By Michael Matthews

"Wear a smile and have friends; wear a scowl and have wrinkles" --George Eliot

July 21, 2011 -- Someone once said that if you could add up your friends on one hand you were a lucky person. I am a lucky person.

I have never really had an army of friends. Even during my tortuous school years, my closest friends numbered less than the magical five. Through my adult years, there have always been friends, but not so many as to exceed the magical five. Certainly, I've had a pile of friendly acquaintances, many still in contact 30 or 40 years later.

Then I got this damned problem. As word leaked out, I started to hear from people all over the globe. People I thought had just been acquaintances. Business "friends." Colleagues from various companies that I had sweated for a nickel. Old neighbors. Even a forgotten bank manager got in touch.

This column brought dozens of supportive E-mails, all wishing me luck and giving heartfelt advice. Many have graciously followed up to see how I'm doing. I've added you all to my new pile of friends.

So I'm not being funny when I say: If you want friends, fall ill. The support that you get is better than any medicine. That's certainly true in my case because I'm no fan of the bloody chemo poison pumping through my body every two weeks.

Where do we stand? First off, the penis extension is running fine. And to those of you who took the under, you lost. So far, no ticket. The Porsche 911 Carrera's a beauty, sporting vanity plates reading BUKLIST. That's bucket list, in case you missed the reference.
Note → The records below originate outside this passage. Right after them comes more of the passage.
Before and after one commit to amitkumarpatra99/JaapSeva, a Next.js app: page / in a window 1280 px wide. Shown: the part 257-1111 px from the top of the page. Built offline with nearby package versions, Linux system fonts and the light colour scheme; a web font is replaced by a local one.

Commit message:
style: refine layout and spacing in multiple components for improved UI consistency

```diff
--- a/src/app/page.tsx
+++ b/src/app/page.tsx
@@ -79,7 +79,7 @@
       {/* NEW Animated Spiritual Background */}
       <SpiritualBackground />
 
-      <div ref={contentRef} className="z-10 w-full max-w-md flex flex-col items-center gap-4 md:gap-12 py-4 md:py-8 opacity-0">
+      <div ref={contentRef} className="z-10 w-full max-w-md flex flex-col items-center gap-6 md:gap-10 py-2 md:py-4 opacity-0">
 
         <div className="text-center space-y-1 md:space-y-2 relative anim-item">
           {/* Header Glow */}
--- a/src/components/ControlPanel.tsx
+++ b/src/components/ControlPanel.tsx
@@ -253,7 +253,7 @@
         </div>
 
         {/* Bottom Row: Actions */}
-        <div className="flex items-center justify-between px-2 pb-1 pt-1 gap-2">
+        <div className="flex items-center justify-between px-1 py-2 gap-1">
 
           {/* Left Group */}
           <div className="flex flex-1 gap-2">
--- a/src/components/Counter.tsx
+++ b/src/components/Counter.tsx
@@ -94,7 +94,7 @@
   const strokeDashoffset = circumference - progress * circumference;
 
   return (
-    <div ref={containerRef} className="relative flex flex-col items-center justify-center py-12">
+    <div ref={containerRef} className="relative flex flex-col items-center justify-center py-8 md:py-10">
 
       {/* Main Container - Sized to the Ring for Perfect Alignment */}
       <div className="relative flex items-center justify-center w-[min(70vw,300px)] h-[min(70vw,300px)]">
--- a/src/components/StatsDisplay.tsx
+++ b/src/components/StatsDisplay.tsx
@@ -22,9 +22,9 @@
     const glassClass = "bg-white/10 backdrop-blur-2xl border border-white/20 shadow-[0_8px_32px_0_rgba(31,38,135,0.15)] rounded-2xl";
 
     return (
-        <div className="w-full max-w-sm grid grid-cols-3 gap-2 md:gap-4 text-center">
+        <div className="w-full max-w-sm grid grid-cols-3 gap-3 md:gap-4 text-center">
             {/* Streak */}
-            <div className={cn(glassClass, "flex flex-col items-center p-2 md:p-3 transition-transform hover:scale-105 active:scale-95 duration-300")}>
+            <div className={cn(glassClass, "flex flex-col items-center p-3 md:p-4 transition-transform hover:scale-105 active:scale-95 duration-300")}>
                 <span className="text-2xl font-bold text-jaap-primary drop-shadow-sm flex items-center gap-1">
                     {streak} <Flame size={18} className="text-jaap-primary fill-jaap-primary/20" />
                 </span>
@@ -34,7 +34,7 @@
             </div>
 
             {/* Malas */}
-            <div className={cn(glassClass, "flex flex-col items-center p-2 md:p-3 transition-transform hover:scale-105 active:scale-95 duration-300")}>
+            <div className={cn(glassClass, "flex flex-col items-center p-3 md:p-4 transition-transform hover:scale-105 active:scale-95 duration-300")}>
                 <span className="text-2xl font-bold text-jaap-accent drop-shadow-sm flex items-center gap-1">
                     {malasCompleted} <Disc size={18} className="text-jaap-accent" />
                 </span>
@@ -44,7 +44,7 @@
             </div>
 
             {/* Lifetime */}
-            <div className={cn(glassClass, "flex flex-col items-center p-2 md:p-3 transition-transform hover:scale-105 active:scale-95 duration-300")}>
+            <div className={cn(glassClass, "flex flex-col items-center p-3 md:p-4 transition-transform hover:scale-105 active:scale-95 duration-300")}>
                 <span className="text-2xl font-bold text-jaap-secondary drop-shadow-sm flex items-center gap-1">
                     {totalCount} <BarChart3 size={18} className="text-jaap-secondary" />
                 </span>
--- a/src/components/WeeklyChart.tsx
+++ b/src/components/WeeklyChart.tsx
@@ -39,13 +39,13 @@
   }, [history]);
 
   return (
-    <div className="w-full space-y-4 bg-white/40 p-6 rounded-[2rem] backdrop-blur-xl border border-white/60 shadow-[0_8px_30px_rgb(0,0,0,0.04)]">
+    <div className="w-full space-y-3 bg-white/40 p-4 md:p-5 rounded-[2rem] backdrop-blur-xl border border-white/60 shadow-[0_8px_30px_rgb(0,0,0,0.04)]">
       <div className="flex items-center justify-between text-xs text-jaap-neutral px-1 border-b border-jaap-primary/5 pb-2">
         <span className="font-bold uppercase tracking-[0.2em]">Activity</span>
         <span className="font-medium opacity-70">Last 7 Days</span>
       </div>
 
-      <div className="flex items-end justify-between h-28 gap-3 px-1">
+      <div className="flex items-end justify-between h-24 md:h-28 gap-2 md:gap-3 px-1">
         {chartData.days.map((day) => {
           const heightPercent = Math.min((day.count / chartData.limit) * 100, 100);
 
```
Now to the health. The team at the radiation clinic stopped radiating me after 42 sessions. I have a burnt back and chest to show for it.

They gave me a certificate after the last session proving that I had successfully survived. Its one of the few certificates I've been awarded and it is proudly mounted alongside my darling wife's Doctorate of Jurisprudence. Beat that.

After the awards ceremony, the radiation team mournfully admitted that my steady supply of fattening croissants would be sorely missed. Thank god that bit of the treatment is over, but more on that latter.

The chemo keeps going. I have just finished week five. It's four days of poison being pumped into you over a four-hour period each day. While lying on the chemo couch, I read a lot, sleep a lot and pray they will not tune to The Price is Right on the communal television. But they inevitably do. Still, there's an upside: Now I know how much a packet of Oreo cookies cost!

Following the latest chemo session, for the first time, I got pretty sick. I have one more session to go in early August, then it's on to the next stage. It's not for the squeamish.

They want to radiate my brain. There's nothing there, so it makes absolutely no sense to me at all. But it appears to be a pretty smart thing to do. Ten sessions with no immediate pain.

The idea, they tell me, is to build up a "nuclear" barrier around your brain so small-cell carcinoma can't get past it. As far as I can tell, it's a massive condom around your brain. Frankly, if one doesn't do it and the small cells get up there, it's toes up time pretty fast.

There is a downside to the treatment: loss of memory, headaches, confusion (Did I come to the store for cereal or dog food?) and other assorted things. They claim that only happens in about three percent of cases. We're probably going to go for it, but I'm dreading a return to the radiation unit. Do I really need another certificate? Or is it just that the folks on the radiation team will do anything for croissants?

Back to friends, however. There was an amazing occurrence two weekends ago: A trio of colleagues from my old company came from across the country for the weekend. Their excuse? They came "just to see how you're doing." We had a lovely time reminiscing about the good and the bad.

But when you stop and think about it, what they did was far beyond any call of duty. And I did well up when they left. It was a kindness that you can't describe with words. Others telephone or E-mail every week. Some call daily and say they are "just checking in."

People are amazing and the support it gives me can't be explained. To all of you, I say thanks.

And I've forgotten about being able to count your friends on one hand. I'm well past two hands and two sets of toes now. And a memo to Ms. Eliot: I've got no wrinkles.

ABOUT MICHAEL MATTHEWS Michael Matthews has managed and marketed fine hotels around the world for more than 45 years. He spent 14 years in Hong Kong building the legendary Regent International group. He has also worked with St. Regis, Ritz-Carlton and Rosewood hotels. Matthews is currently based in Arizona. He began writing Do Not Disturb in early 2004.

THE FINE PRINT Joe Brancatelli makes this space available to Michael Matthews in the spirit of free speech and to encourage editorial diversity and the wider discussion of important travel issues. All of the opinions and material in this column are the sole property of Matthews. This column may not be reproduced in any form without the express permission of Michael Matthews.

This column is Copyright 2011 by Michael Matthews. JoeSentMe.com is Copyright 2011 by Joe Brancatelli. All rights reserved.